Media critics frequently complain about the tendency of reporters to cover political news using partisan conflict or partisan game frames, which describe policy disagreement as sites of partisan conflict where the parties can score “wins” or “losses.” Such frames, thought to decrease trust and increase partisan polarization, may be particularly dangerous when used in the coverage of public health crises such as the COVID-19 pandemic. We report a survey experiment where 2,455 respondents were assigned to read coverage of the pandemic that was framed in non-partisan terms, in terms of partisan conflict, or as a game where one party was winning and the other losing. Contrary to expectations, we find no effect of these frames across a broad range of opinions about and actions related to the pandemic, with the exception of a small negative effect of partisan game-framed coverage on the desire to consume news about the pandemic. These results suggest that partisan framing may not have negative effects during a public health crisis or, alternately, that such effects are difficult to detect in real-time using traditional survey experiments.
Bibliographical noteFunding Information:

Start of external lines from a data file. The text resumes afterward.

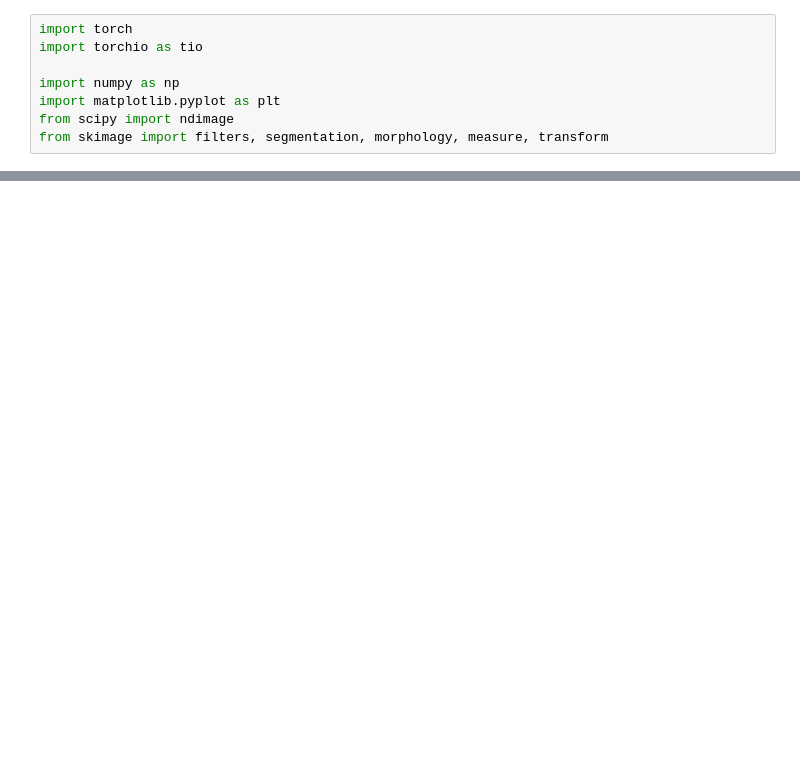
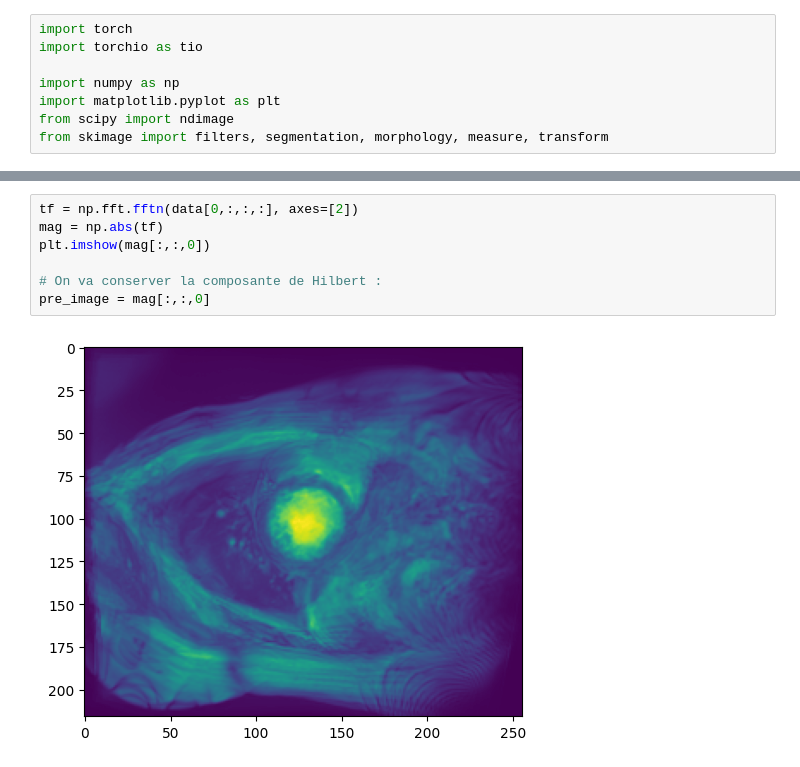
Before and after one commit to Bastaxeloux/proj3dt, a Jupyter notebook: ebauche.ipynb, the cells around one changed output, grey strips where cells are left out. Drawn from its saved outputs; the diff is of its cells as text; blank space fills up the shorter version.

```diff
--- a/ebauche.ipynb
+++ b/ebauche.ipynb
@@ -15,0 +69,9 @@ patient_1.plot()
+# %%
+tf = np.fft.fftn(data[0,:,:,:], axes=[2])
+mag = np.abs(tf)
+plt.imshow(mag[:,:,0])
+
+# On va conserver la composante de Hilbert :
+pre_image = mag[:,:,0]
+# %% [output]
+[figure, added]
```
Also changed, not shown: parts of 7 cells of this notebook, 3 other files.
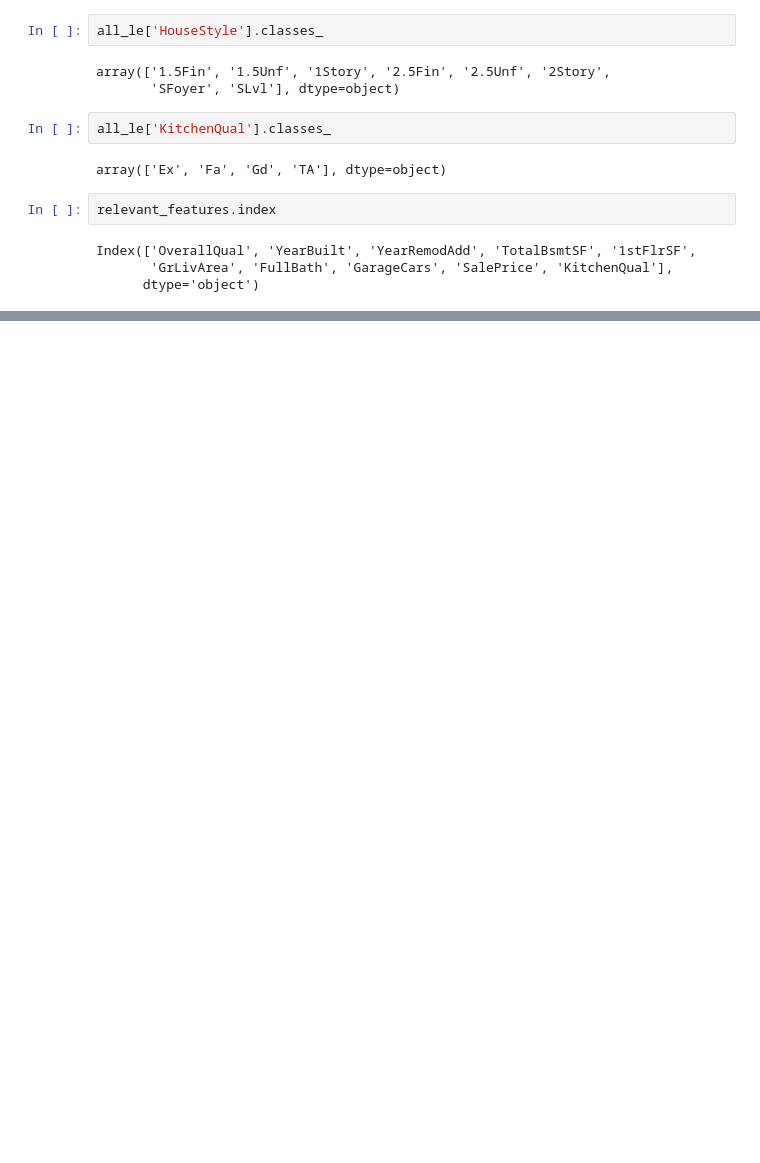
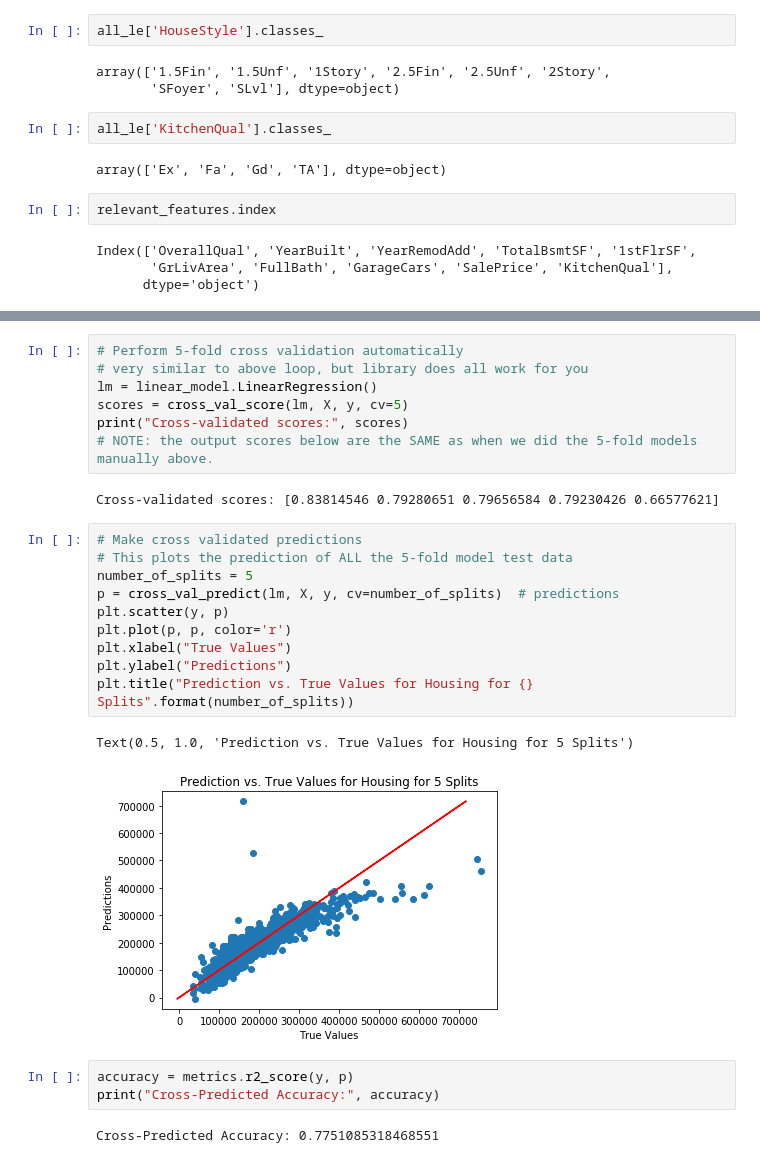
Before and after one commit to ConnorHaas03/MachineLearningProject, a Jupyter notebook: JaeMLproject.ipynb, the cells around one changed output, grey strips where cells are left out. Drawn from its saved outputs; the diff is of its cells as text; blank space fills up the shorter version.

```diff
--- a/Jae/JaeMLproject.ipynb
+++ b/JaeMLproject.ipynb
@@ -512,0 +665,27 @@ strong multicollinearity or other numerical problems.
+# %%
+# Perform 5-fold cross validation automatically
+# very similar to above loop, but library does all work for you
+lm = linear_model.LinearRegression()
+scores = cross_val_score(lm, X, y, cv=5)
+print("Cross-validated scores:", scores)
+# NOTE: the output scores below are the SAME as when we did the 5-fold models manually above.
+# %% [output]
+Cross-validated scores: [0.83814546 0.79280651 0.79656584 0.79230426 0.66577621]
+# %%
+# Make cross validated predictions
+# This plots the prediction of ALL the 5-fold model test data
+number_of_splits = 5
+p = cross_val_predict(lm, X, y, cv=number_of_splits)  # predictions
+plt.scatter(y, p)
+plt.plot(p, p, color='r')
+plt.xlabel("True Values")
+plt.ylabel("Predictions")
+plt.title("Prediction vs. True Values for Housing for {} Splits".format(number_of_splits))
+# %% [output]
+Text(0.5, 1.0, 'Prediction vs. True Values for Housing for 5 Splits')
+[figure, added]
+# %%
+accuracy = metrics.r2_score(y, p)
+print("Cross-Predicted Accuracy:", accuracy)
+# %% [output]
+Cross-Predicted Accuracy: 0.7751085318468551
```
Also changed, not shown: parts of 39 cells of this notebook, 3 other files.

I thank Chris Federico for comments on an early version of this experimental design.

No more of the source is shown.